What you should do: Every line with the string "public" in it belongs in your answer, so copy them all from the data.

(Data extracted from a collection)
______________________________
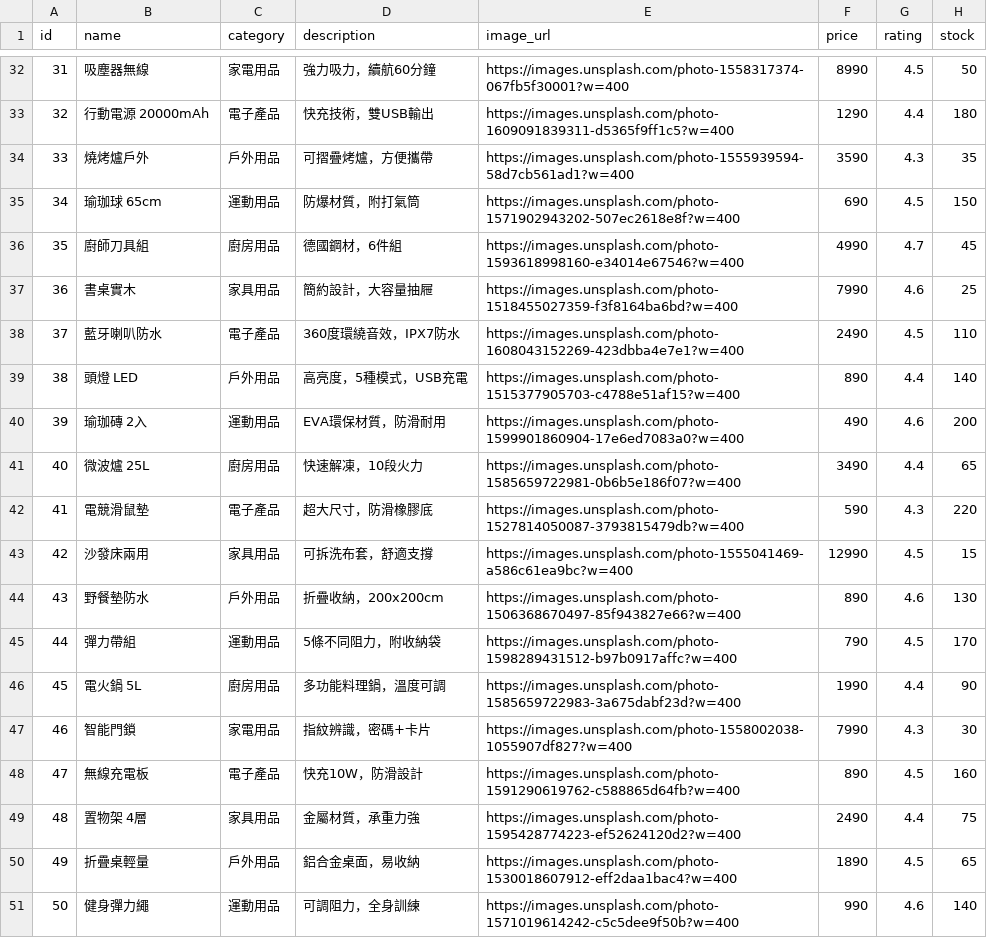
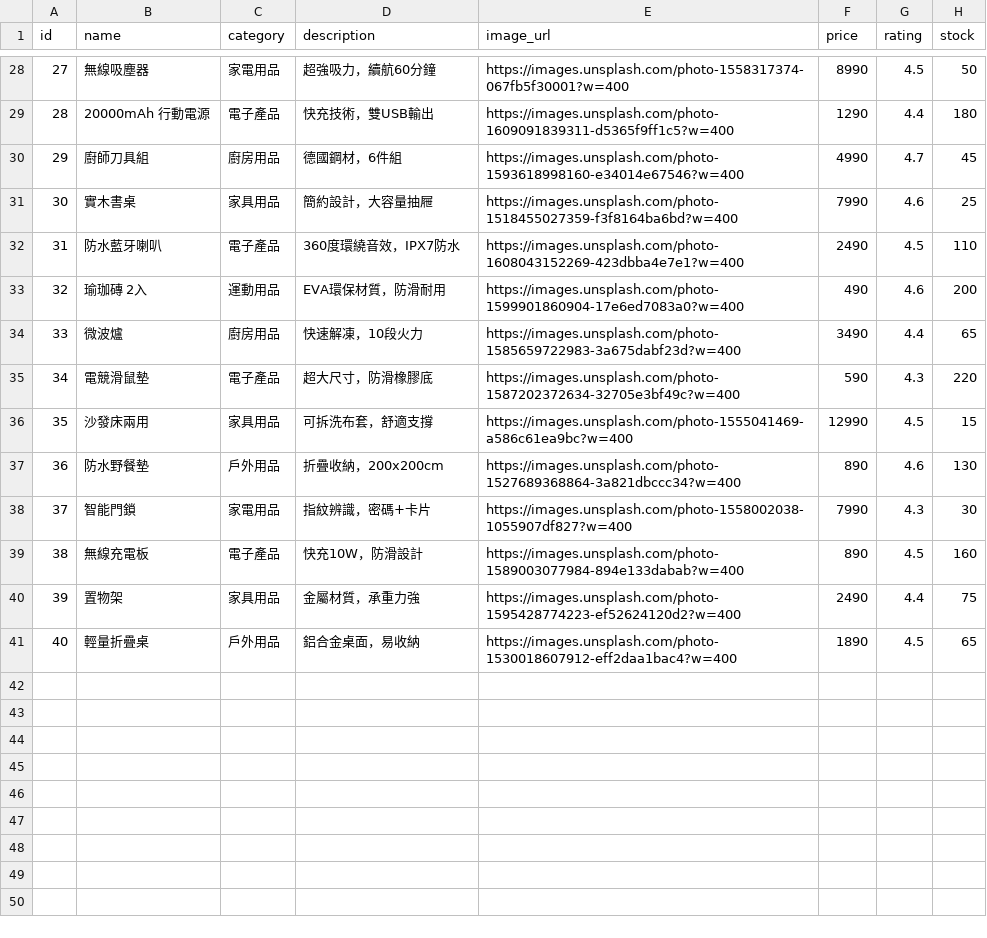
Before and after one commit to Darrell-Spurs/TripCircle, a CSV file: hw3/src/public/data/items.csv, drawn as a sheet; only a part is shown, gaps mark what is left out; removed rows and columns are numbered as before the commit, all else as after; the diff covers the shown part only; the diff names each change by its address in the sheet, - before the commit and + after, or states it on an @@ line.

```diff
--- a/hw3/src/public/data/items.csv
+++ b/hw3/src/public/data/items.csv
@@ column A (id) renumbered between rows 16 and 41 @@
-B28 (name): 吸塵器無線
+B28 (name): 無線吸塵器
-D28 (description): 強力吸力，續航60分鐘
+D28 (description): 超強吸力，續航60分鐘
-B29 (name): 行動電源 20000mAh
+B29 (name): 20000mAh 行動電源
-row 34: 33 | 燒烤爐戶外 | 戶外用品 | 可摺疊烤爐，方便攜帶 | https://images.unsplash.com/photo-1555939594-58d7cb561ad1?w=400 | 3590 | 4.3 | 35
-row 35: 34 | 瑜珈球 65cm | 運動用品 | 防爆材質，附打氣筒 | https://images.unsplash.com/photo-1571902943202-507ec2618e8f?w=400 | 690 | 4.5 | 150
-B31 (name): 書桌實木
+B31 (name): 實木書桌
-B32 (name): 藍牙喇叭防水
+B32 (name): 防水藍牙喇叭
-row 39: 38 | 頭燈 LED | 戶外用品 | 高亮度，5種模式，USB充電 | https://images.unsplash.com/photo-1515377905703-c4788e51af15?w=400 | 890 | 4.4 | 140
-B34 (name): 微波爐 25L
+B34 (name): 微波爐
-E34 (image_url): https://images.unsplash.com/photo-1585659722981-0b6b5e186f07?w=400
+E34 (image_url): https://images.unsplash.com/photo-1585659722983-3a675dabf23d?w=400
-E35 (image_url): https://images.unsplash.com/photo-1527814050087-3793815479db?w=400
+E35 (image_url): https://images.unsplash.com/photo-1587202372634-32705e3bf49c?w=400
-B37 (name): 野餐墊防水
+B37 (name): 防水野餐墊
-E37 (image_url): https://images.unsplash.com/photo-1506368670497-85f943827e66?w=400
+E37 (image_url): https://images.unsplash.com/photo-1527689368864-3a821dbccc34?w=400
-row 45: 44 | 彈力帶組 | 運動用品 | 5條不同阻力，附收納袋 | https://images.unsplash.com/photo-1598289431512-b97b0917affc?w=400 | 790 | 4.5 | 170
-row 46: 45 | 電火鍋 5L | 廚房用品 | 多功能料理鍋，溫度可調 | https://images.unsplash.com/photo-1585659722983-3a675dabf23d?w=400 | 1990 | 4.4 | 90
-E39 (image_url): https://images.unsplash.com/photo-1591290619762-c588865d64fb?w=400
+E39 (image_url): https://images.unsplash.com/photo-1589003077984-894e133dabab?w=400
-B40 (name): 置物架 4層
+B40 (name): 置物架
-B41 (name): 折疊桌輕量
+B41 (name): 輕量折疊桌
-row 51: 50 | 健身彈力繩 | 運動用品 | 可調阻力，全身訓練 | https://images.unsplash.com/photo-1571019614242-c5c5dee9f50b?w=400 | 990 | 4.6 | 140
```
Also changed, not shown: 4 removed rows and 22 edited cells elsewhere in this file, 6 other files.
______________________________
Solution:
Before and after one commit to Darrell-Spurs/TripCircle, a CSV file: hw3/src/public/data/items.csv, drawn as a sheet; only a part is shown, gaps mark what is left out; removed rows and columns are numbered as before the commit, all else as after; the diff covers the shown part only; the diff names each change by its address in the sheet, - before the commit and + after, or states it on an @@ line.
--- a/hw3/src/public/data/items.csv
+++ b/hw3/src/public/data/items.csv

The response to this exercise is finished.